Former president Francois Hollande pledged to close Fessenheim – on the Rhine river – but it was not until 2018 that his successor Emmanuel Macron gave the final green light.

The procedure to finally shut down the plant, four months after the first reactor was taken offline, started hours earlier than scheduled, and will be followed in the coming months and years by the site's dismantlement.

After its disconnection from the power grid Monday, it will be months before Fessenheim's reactors have cooled enough for the spent fuel to be removed.

That process should be completed by 2023, but the plant is not expected to be fully dismantled before at least 2040.

12 more closures announced

Without Fessenheim, France will still have 56 pressurised water reactors at 18 nuclear plants  generating around 70 percent of its electricity.

Only the United States, with 98, has more reactors, but France is by far the world's biggest consumer of nuclear energy.

In January, the government said it would shut 12 more reactors nearing or exceeding the 40-year limit by 2035 – when nuclear power should represent just 50 percent of the country's energy mix – in favour of renewable sources.

At the same time, EDF is racing to get its first next-generation reactor running by 2022 – 10 years behind schedule – and more may be in the pipeline.

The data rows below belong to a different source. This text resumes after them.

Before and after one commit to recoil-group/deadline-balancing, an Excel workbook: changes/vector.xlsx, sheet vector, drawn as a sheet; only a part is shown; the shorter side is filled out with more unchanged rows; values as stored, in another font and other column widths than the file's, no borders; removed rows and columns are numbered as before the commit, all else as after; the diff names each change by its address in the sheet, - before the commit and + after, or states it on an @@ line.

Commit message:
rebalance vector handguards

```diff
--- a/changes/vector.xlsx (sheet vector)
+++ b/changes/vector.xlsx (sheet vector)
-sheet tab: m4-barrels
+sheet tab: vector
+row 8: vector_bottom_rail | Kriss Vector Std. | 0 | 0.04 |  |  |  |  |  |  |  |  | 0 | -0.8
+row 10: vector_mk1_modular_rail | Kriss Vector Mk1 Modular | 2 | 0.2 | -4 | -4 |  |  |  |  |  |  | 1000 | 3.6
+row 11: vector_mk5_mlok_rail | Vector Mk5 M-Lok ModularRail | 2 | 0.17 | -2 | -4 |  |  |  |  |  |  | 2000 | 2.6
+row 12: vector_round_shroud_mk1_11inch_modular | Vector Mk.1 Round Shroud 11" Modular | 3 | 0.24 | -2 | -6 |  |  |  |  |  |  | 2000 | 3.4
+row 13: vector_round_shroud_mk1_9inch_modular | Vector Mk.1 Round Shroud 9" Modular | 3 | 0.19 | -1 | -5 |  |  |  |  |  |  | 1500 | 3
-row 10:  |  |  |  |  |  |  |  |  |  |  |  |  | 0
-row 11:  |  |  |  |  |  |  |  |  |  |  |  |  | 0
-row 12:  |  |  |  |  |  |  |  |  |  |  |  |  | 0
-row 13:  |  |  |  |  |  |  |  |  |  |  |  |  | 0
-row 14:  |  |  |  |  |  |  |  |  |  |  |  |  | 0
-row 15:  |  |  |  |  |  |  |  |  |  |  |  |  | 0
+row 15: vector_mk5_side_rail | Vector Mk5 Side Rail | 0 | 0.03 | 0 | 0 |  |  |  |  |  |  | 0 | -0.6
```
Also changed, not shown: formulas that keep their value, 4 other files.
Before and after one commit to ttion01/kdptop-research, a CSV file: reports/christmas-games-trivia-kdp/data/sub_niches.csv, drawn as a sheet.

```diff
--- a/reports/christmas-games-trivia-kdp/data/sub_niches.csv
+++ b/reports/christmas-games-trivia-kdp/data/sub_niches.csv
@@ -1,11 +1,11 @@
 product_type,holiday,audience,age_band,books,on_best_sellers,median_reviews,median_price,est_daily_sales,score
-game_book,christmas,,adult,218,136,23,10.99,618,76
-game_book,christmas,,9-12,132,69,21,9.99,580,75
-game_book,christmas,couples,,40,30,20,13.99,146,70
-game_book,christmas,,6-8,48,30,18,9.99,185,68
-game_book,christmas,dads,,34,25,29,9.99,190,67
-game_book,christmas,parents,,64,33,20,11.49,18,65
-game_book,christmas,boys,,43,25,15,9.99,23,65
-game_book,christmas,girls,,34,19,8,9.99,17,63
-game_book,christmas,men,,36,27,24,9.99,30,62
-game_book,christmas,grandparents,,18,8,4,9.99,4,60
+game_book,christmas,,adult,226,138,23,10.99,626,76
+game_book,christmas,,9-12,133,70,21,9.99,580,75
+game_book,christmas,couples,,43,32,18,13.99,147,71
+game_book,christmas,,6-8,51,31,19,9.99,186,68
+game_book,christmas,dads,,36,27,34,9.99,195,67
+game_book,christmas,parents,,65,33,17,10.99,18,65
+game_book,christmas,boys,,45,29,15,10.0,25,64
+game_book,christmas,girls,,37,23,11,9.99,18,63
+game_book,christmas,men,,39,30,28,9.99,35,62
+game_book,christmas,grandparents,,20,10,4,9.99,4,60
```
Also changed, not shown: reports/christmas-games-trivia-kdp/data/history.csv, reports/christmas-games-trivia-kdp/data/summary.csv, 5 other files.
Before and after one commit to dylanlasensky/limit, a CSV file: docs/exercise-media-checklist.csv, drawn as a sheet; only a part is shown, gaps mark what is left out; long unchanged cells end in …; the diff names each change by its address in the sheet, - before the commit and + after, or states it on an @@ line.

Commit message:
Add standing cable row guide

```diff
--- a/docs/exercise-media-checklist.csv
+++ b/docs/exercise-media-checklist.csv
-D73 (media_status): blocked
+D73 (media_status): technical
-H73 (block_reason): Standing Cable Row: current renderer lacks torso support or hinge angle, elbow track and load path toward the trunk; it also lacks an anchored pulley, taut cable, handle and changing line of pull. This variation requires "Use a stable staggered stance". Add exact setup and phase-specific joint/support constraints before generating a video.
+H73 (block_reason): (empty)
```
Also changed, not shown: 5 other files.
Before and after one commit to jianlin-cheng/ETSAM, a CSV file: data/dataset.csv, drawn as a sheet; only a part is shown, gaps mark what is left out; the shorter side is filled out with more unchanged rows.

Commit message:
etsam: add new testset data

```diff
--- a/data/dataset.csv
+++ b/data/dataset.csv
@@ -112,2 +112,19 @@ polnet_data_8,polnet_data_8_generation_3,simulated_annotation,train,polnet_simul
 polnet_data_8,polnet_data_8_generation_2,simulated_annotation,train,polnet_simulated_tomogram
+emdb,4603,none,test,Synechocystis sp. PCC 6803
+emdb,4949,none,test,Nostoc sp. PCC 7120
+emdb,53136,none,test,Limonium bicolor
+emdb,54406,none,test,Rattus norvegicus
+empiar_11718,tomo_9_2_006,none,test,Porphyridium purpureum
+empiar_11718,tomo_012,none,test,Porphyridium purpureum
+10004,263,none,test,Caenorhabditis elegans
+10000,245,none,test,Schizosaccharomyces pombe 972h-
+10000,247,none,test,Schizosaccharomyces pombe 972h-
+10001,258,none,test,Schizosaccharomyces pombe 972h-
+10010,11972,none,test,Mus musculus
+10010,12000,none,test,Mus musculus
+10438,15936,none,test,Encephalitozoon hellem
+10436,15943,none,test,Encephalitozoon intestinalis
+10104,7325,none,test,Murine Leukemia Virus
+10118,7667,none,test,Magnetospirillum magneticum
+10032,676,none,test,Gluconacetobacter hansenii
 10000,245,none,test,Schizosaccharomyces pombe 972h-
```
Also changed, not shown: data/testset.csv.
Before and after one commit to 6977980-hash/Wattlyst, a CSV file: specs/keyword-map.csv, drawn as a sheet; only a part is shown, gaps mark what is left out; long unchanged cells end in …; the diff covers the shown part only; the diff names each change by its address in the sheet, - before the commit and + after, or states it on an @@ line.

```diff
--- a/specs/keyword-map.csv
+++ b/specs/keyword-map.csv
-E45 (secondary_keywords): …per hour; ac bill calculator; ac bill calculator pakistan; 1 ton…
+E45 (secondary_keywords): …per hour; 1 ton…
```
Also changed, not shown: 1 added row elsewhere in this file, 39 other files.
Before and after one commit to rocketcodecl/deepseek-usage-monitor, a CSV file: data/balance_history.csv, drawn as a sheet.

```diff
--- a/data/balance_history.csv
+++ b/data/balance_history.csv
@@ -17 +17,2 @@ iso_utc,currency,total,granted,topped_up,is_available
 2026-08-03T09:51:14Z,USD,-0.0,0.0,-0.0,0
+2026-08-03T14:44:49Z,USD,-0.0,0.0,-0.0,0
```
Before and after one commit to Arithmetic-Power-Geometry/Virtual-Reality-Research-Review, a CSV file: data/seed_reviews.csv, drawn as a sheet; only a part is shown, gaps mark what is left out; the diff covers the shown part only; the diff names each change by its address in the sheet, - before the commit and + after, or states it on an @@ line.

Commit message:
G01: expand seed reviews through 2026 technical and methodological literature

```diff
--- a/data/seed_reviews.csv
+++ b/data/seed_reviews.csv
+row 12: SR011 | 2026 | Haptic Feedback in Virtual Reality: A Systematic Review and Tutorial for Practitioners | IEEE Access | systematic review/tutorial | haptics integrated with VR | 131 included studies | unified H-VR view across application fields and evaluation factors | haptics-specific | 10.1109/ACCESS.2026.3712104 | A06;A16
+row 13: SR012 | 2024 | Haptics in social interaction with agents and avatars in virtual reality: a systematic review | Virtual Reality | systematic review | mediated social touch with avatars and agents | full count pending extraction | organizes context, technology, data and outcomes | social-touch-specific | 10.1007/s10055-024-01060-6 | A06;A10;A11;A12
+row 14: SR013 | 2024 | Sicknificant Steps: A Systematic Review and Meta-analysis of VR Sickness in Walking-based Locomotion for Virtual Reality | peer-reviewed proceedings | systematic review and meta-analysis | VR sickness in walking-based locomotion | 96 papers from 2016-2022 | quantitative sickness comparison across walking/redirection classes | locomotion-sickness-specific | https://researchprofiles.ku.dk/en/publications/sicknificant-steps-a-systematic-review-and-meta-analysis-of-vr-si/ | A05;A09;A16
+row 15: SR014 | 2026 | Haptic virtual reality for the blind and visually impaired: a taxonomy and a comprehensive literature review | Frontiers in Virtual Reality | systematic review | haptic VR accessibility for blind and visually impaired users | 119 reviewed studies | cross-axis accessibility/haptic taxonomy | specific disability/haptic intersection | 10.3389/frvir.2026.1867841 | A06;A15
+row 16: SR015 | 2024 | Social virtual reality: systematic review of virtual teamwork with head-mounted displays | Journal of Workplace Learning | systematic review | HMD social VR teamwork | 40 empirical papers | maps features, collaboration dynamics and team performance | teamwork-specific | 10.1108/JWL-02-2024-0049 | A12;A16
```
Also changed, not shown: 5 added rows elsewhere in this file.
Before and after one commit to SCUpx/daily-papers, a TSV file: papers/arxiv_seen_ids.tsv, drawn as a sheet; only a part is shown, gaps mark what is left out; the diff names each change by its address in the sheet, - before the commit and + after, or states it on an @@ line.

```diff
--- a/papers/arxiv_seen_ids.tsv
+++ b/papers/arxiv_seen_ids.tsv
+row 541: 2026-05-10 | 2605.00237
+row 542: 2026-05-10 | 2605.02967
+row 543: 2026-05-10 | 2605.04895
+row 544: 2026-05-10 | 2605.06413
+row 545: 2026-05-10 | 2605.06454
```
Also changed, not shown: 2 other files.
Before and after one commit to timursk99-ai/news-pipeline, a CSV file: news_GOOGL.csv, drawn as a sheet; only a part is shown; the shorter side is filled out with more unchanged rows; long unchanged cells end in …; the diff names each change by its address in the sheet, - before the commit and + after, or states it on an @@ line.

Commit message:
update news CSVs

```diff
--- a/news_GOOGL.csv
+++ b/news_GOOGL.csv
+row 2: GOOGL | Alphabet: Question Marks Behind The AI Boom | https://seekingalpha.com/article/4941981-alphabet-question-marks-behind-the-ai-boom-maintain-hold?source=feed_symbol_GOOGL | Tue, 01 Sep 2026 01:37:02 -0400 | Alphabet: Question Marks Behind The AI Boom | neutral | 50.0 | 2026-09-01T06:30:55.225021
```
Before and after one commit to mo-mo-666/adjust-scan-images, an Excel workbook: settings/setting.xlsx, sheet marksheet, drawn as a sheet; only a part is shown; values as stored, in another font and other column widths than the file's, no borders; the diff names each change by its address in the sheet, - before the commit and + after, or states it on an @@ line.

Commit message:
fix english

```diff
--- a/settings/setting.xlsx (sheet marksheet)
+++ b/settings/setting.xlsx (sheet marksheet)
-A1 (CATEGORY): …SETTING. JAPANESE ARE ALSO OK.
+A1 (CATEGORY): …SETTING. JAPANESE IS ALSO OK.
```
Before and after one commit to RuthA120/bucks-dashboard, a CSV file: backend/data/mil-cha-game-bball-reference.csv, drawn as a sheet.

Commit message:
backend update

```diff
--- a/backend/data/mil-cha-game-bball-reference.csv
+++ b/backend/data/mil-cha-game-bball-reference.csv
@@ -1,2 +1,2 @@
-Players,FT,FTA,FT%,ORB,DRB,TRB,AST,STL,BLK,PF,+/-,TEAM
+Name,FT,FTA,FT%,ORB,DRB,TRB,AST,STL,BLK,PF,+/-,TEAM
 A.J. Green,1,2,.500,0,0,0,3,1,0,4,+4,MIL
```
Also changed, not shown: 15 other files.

Future plans under consideration for Fessenheim include turning it into a site for recycling low-level radioactive metal, or a biofuel plant, both promising to bring back hundreds of jobs, but neither expected to materialise for several more years.